WHAT THE TASK ASKS
Look through the material below and say how many of its lines carry the string "with". Only the number should be given.

RECORDS FOR PROCESSING
=== Begin Enclosure ===

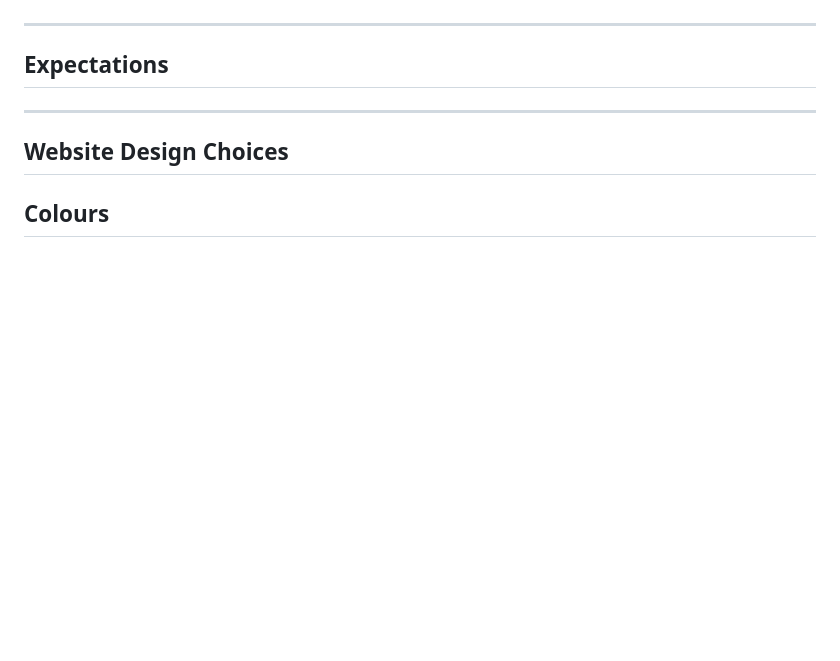
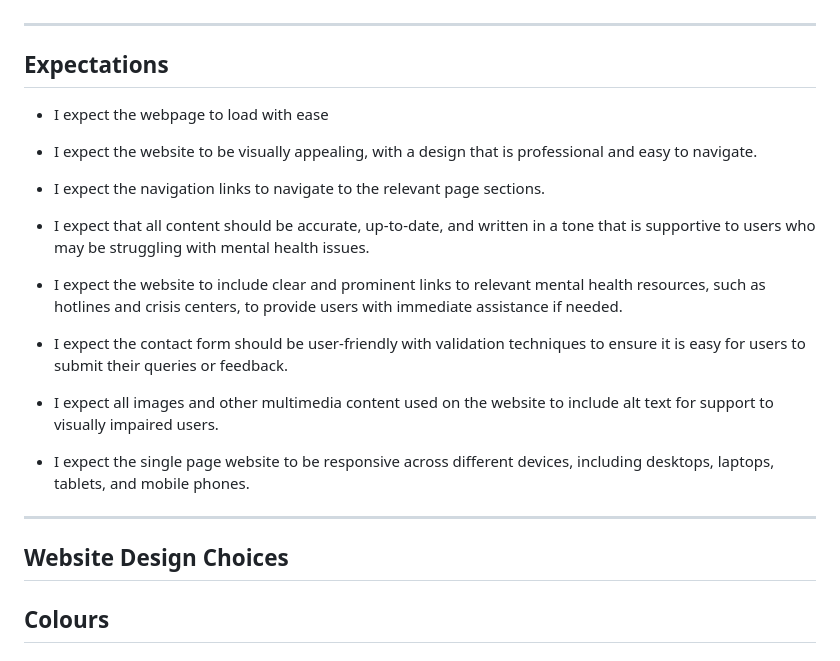
Before and after one commit to rosg150498/mindscape, a Markdown page: README.md, the part around the change. Drawn GitHub-style; blank space fills up the shorter version.

Commit message:
Add project expectations to readme

```diff
--- a/README.md
+++ b/README.md
@@ -103,6 +103,22 @@ The aim of this site is to advise to those struggling that they are not alone an
 
 ## Expectations
 
+* I expect the webpage to load with ease
+
+* I expect the website to be visually appealing, with a design that is professional and easy to navigate.
+
+* I expect the navigation links to navigate to the relevant page sections.
+
+* I expect that all content should be accurate, up-to-date, and written in a tone that is supportive to users who may be struggling with mental health issues.
+
+* I expect the website to include clear and prominent links to relevant mental health resources, such as hotlines and crisis centers, to provide users with immediate assistance if needed.
+
+* I expect the contact form should be user-friendly with validation techniques to ensure it is easy for users to submit their queries or feedback.
+
+* I expect all images and other multimedia content used on the website to include alt text for support to visually impaired users.
+
+* I expect the single page website to be responsive across different devices, including desktops, laptops, tablets, and mobile phones.
+
 <hr>
 
 ## Website Design Choices
```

=== End Enclosure ===

SOLUTION BELOW
5